Hackathons, Startups & Idling

I've been to four hackathons over the past year. At three of the events, I was partnered with Nat and Sanders; for Unhackathon up in Manhattan, Dan replaced Sanders. We started off very successful. We built UntitledMixtap.es and Open Itinerary, both of which won respectable prizes at the hackathons. Then, we went out of our comfort zone for HackMIT and build an Android app, MeetUpWithMe. It was a frustrating development process, but we somehow placed in the Top 16. Then, we went to YHack, with possibly one of our best ideas. We were more prepared than ever, and built an awesome app called The Fireside. However, after receiving praise from judges, and a Twitter shoutout from the Viacom judge, we didn't end up winning anything.

So, here's some analysis on hackathons, and then some looking into startups.

Why Hackathons?

Hackathons originally existed as events for participants to set aside time to work on cool projects they otherwise never would get started on. Then, sponsors realized the opportunity for recruitment, and they just became glorified recruitment events with giant cash prizes, which also isn't so bad. You can choose to play into this when deciding on your hack idea and when actually working on the hack, or you can just create for your own gain.

But, there's still a push to win and be recognized. After all, that's what everyone else is doing, so why wouldn't you? If you weren't going to compete, why wouldn't you just stay home and hack, while still getting good sleep and hanging out with friends?

I played into the sponsor portion at HackBeanpot '14, and used it to acquire a summer internship and, later, a co-op. I'll still say there's nothing wrong with doing that, especially if you realize why these hackathons currently exist.

At some point, however, you realize your skills are already well-developed, and that you don't need to be impressing sponsors anymore. Instead, you can start working on your own products, and try to get a startup up and running. After YHack '14, with the ridiculously random Top 8, this became very clear.

Why Startups?

Starting a startup has almost become an inside joke, where anyone now can start their own technology business, hoping for the best, only to eventually crash and burn because maintaining a successful business is actually really fucking hard.

I'm trying to truthfully evaluate where my skills are right now, and how much full-time school and hackathons are worth my time. I really don't think I need to take more time to expand my skillset before I move on to making real products. There is a ton for me to learn, but I just don't need to wait anymore. I don't need to experiment at hackathons, and I dont need to pick up on new skills in classes. Google is the best resource!

What I'm trying to get at is, if there is an idea and some kickstart to that idea, like solid funding from either an incubator or some other investor, there is no reason why I shouldn't take matters into my own hands and run with it.

Why Wait?

What am I getting out of classes? Every now and then, I get to learn things that either a) are hard to self-teach, or b) are actually interesting to me. Luckily, my financial aid package is bountiful, so I'm not investing too much right now.

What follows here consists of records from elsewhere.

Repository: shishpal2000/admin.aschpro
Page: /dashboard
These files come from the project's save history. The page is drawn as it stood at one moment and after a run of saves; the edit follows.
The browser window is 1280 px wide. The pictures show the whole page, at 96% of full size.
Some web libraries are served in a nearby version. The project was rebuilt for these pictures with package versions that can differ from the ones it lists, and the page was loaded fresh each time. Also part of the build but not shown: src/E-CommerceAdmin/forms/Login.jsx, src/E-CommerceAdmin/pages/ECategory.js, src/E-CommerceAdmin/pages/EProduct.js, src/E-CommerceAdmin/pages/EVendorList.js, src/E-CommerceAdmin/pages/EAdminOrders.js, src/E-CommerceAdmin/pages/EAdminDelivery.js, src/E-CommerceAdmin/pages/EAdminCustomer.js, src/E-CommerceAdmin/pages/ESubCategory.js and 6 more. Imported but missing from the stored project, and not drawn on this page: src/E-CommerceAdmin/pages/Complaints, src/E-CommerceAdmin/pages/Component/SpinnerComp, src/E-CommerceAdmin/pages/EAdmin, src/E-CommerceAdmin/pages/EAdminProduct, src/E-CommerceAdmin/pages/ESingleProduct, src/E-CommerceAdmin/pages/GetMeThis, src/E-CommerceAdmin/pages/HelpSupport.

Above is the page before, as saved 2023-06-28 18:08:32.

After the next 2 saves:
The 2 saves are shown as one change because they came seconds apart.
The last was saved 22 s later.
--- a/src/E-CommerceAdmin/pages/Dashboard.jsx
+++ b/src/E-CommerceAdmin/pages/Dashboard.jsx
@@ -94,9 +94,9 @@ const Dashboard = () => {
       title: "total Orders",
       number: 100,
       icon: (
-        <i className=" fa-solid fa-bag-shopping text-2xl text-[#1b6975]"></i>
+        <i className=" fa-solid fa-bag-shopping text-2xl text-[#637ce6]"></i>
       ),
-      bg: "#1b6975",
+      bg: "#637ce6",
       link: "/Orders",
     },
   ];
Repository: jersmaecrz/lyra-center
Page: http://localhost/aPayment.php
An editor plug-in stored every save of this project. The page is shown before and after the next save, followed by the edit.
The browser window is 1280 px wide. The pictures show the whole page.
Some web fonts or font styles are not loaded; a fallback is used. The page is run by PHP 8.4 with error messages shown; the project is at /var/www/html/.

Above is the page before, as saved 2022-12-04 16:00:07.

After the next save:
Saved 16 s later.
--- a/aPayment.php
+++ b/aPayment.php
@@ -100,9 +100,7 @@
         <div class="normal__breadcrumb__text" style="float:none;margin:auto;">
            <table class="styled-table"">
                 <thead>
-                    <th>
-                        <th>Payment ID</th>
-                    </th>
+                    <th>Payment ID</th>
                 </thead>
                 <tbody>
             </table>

But, halfway through, still with two co-op periods left, would it ever be worth it to leave? (something about opportunity cost)

If I look at life how it truly is: a one-time deal with no re-dos, why wouldn't I take risks? What am I truly risking? I can get hired without a degree if I have the necessary background and project portfolio, and in the worst case, I could just go back to school and finish the remaining two semesters of classes.

While I'm gone, I'd be pursuing something that I truly want to do. Is that what is more important? Isn't that what is more important? There's plenty of luck necessary for success, but I have everything else that you need: willpower, talent, intelligence, experience, and my youth (energy). I don't want to pursue a startup with the sole goal of becoming independently wealthy; I want success. I want satisfaction, in the eyes of myself and my peers.

What's Next?

All I know for sure is that waiting will never do me any good. I'll be unhappy, bored, and always wondering about what I could have done with this time.

The time to pursue this is right now. Bottom line.